#### EXERCISE PROMPT:
An exact copy of every entry is needed, with the images left out.

Change detection outputs
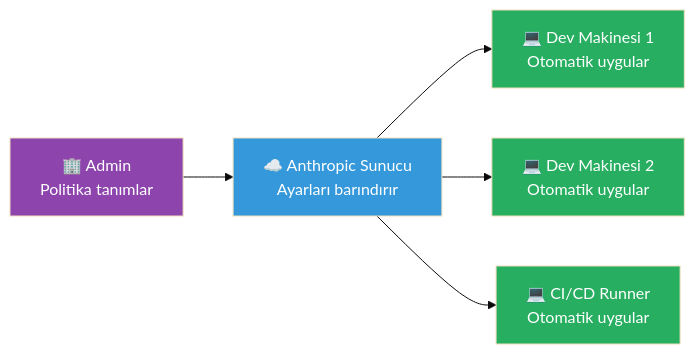
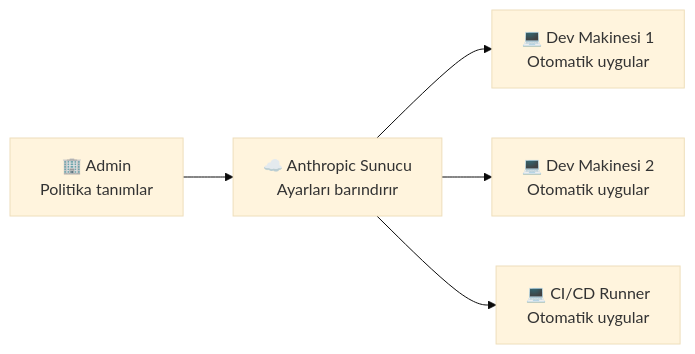
Before and after one commit to IzzetYasinAtes/ClaudeCodeHandbook: the first of 4 diagrams in 18-kurumsal-kullanim/06-sunucu-tabanli-ayarlar.md, drawn with Mermaid (base theme). The commit also changed other lines of this file and 97 other files, not shown here.

Commit message:
Remove all custom Mermaid style/fill colors from 98 markdown files for consistent dark theme rendering

````diff
--- a/18-kurumsal-kullanim/06-sunucu-tabanli-ayarlar.md
+++ b/18-kurumsal-kullanim/06-sunucu-tabanli-ayarlar.md
@@ -18,13 +18,8 @@
 ```mermaid
 flowchart LR
     ADMIN["🏢 Admin<br/>Politika tanımlar"] --> SERVER["☁️ Anthropic Sunucu<br/>Ayarları barındırır"]
     SERVER --> CC1["💻 Dev Makinesi 1<br/>Otomatik uygular"]
     SERVER --> CC2["💻 Dev Makinesi 2<br/>Otomatik uygular"]
     SERVER --> CC3["💻 CI/CD Runner<br/>Otomatik uygular"]
 
-    style ADMIN fill:#8E44AD,color:#fff
-    style SERVER fill:#3498DB,color:#fff
-    style CC1 fill:#27AE60,color:#fff
-    style CC2 fill:#27AE60,color:#fff
-    style CC3 fill:#27AE60,color:#fff
 ```
````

#### FINISHED TASK:
Before and after one commit to IzzetYasinAtes/ClaudeCodeHandbook: the first of 4 diagrams in 18-kurumsal-kullanim/06-sunucu-tabanli-ayarlar.md, drawn with Mermaid (base theme). The commit also changed other lines of this file and 97 other files, not shown here.

Commit message:
Remove all custom Mermaid style/fill colors from 98 markdown files for consistent dark theme rendering

````diff
--- a/18-kurumsal-kullanim/06-sunucu-tabanli-ayarlar.md
+++ b/18-kurumsal-kullanim/06-sunucu-tabanli-ayarlar.md
@@ -18,13 +18,8 @@
 ```mermaid
 flowchart LR
     ADMIN["🏢 Admin<br/>Politika tanımlar"] --> SERVER["☁️ Anthropic Sunucu<br/>Ayarları barındırır"]
     SERVER --> CC1["💻 Dev Makinesi 1<br/>Otomatik uygular"]
     SERVER --> CC2["💻 Dev Makinesi 2<br/>Otomatik uygular"]
     SERVER --> CC3["💻 CI/CD Runner<br/>Otomatik uygular"]
 
-    style ADMIN fill:#8E44AD,color:#fff
-    style SERVER fill:#3498DB,color:#fff
-    style CC1 fill:#27AE60,color:#fff
-    style CC2 fill:#27AE60,color:#fff
-    style CC3 fill:#27AE60,color:#fff
 ```
````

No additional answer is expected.